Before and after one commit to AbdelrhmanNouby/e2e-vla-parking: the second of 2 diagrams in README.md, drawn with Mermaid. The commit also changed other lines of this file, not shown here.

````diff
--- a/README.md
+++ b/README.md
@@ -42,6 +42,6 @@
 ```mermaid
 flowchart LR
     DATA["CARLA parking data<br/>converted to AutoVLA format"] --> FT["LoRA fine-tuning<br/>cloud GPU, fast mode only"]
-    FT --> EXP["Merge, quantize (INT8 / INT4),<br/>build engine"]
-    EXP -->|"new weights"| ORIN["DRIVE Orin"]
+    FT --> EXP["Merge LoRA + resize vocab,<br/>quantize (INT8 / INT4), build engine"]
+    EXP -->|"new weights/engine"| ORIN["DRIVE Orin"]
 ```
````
--------------------------------
**WORK TO COMPLETE:** Which lines of the material above hold the string "engine"? Pull them out.

**ANSWER TO THE PROBLEM:**
-    FT --> EXP["Merge, quantize (INT8 / INT4),<br/>build engine"]
+    FT --> EXP["Merge LoRA + resize vocab,<br/>quantize (INT8 / INT4), build engine"]
+    EXP -->|"new weights/engine"| ORIN["DRIVE Orin"]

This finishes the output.